Traditional teas are what most people think of when they imagine afternoon tea. They are grand affairs from another era, often complete with gilded decor, glasses of champagne. In NYC, there are some options like this but in London, you could live there a year and still not make it through all the traditional afternoon tea establishments.
A notable example of traditional tea is found at Brown's Hotel (£39.50) in the Mayfair. At Brown's, you have it all: three tiers with tea sandwiches on the bottom, scones in the middle, and sweets on top. The sandwiches are classic, no surprise, but well executed. Think smoked salmon and cream cheese, egg salad and watercress, paper-thin ham with mustard and chopped pickles. And after you finish all that (though I've yet to see someone who actually finishes everything), out comes a cake trolley. Care for a slice of cake or two? These cakes change seasonally and on my visit there was a vanilla sponge cake with brushes of cream and jam, and a thick slice of boozy and moist fruit cake. The tea menu is extensive with a total of 17 teas covering all five categories (black, oolong, green, white, and herbals).
Other solid bets for traditional afternoon tea include The Ritz (£45) which is easily the most opulent in town (make reservations two months in advance), Claridge's Hotel (£40), and Palm Court at The Langham (£40).
One step away from traditional teas are modern afternoon teas. These teas are just as complete but less formal, sometimes even playful. A trend for modern afternoon teas are themed teas like the Prêt-à-Portea at The Berkeley, which includes iconic fashion-inspired sweets, and the colorful Mad Hatter's Tea at The Sanderson (pink and green sandwiches!).
Afternoon tea at The May Fair (£29.50) combines the foundation of a traditional tea with modern twist. The scones and tea sandwiches are classic: think English cheddar and pickles, and cucumber with dill cream cheese. The updated spin comes in the form of sweets like a petite phyllo tower scented with orange blossom, lemon tarts infused with cardamom, nutty black sesame macarons, and jars of caramelized banana mousse. They serve a selection of six tea from London-based Rare Tea Co.
For other modern afternoon teas, consider Sketch (the fairytale interior of Sketch alone is worth a visit), Dean Street Townhouse, and The Orangery (£19.95).
While traditional and modern afternoon teas require reservations, there's always a need for casual tea spots where you can waltz in on a whim.
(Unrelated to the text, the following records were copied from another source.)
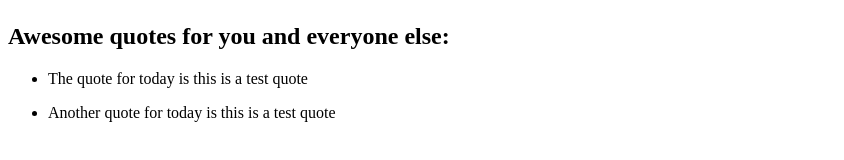
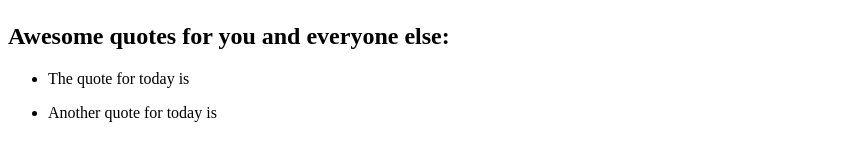
Before and after one commit to philipkariuki/quotes-angular, an Angular app: page / in a window 1280 px wide. Shown: the part 306-466 px from the top of the page, without its empty margins (0-844 px from the left). Built offline with nearby package versions, Linux system fonts and the light colour scheme.

Commit message:
Update app.component.ts
-Adds quotes to component as a string

```diff
--- a/src/app/app.component.ts
+++ b/src/app/app.component.ts
@@ -7,5 +7,10 @@
 })
 export class AppComponent {
   title = 'Quotes';
-  quote = 'this is a test quote';
+  quotes: string[];
+
+  constructor(){
+
+    this.quotes = ["this is a test quote","another test quote","yet another test quote"];
+  }
 }
```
Casual teas are also important because you don't always want a full afternoon tea (no stomach space for dinner!), and sometimes you just crave scones or sandwiches, not both.
Surprisingly enough, Sotheby's hosts a fine casual tea. Tea is offered in their first floor cafe space and you can even watch live auctions on the big screen. The "Small Tea" (pictured, £8.25) comes with a pot of tea, tea cake, and two fresh-baked scones with clotted cream and jam. The best part of this tea is the toasted tea cake—it's like a cross between English muffins and cake, slathered in cinnamon-orange butter. Just enough to satisfy, not stuff.
Other Causal teas: Bea's of Bloomsbury offers a Sweet Tea (£10) which is the full tea minus the sandwiches, and at places like High Tea of Highgate and The Tea Rooms, you can order nearly all the components of afternoon tea a la carte.
The May Fair
About the author: Originally from Honolulu, Kathy YL Chan blogs at Kathy YL Chan, where she chronicles her eats and travel adventures between Hawai'i, New York and beyond. She firmly believes that there is always room for dessert.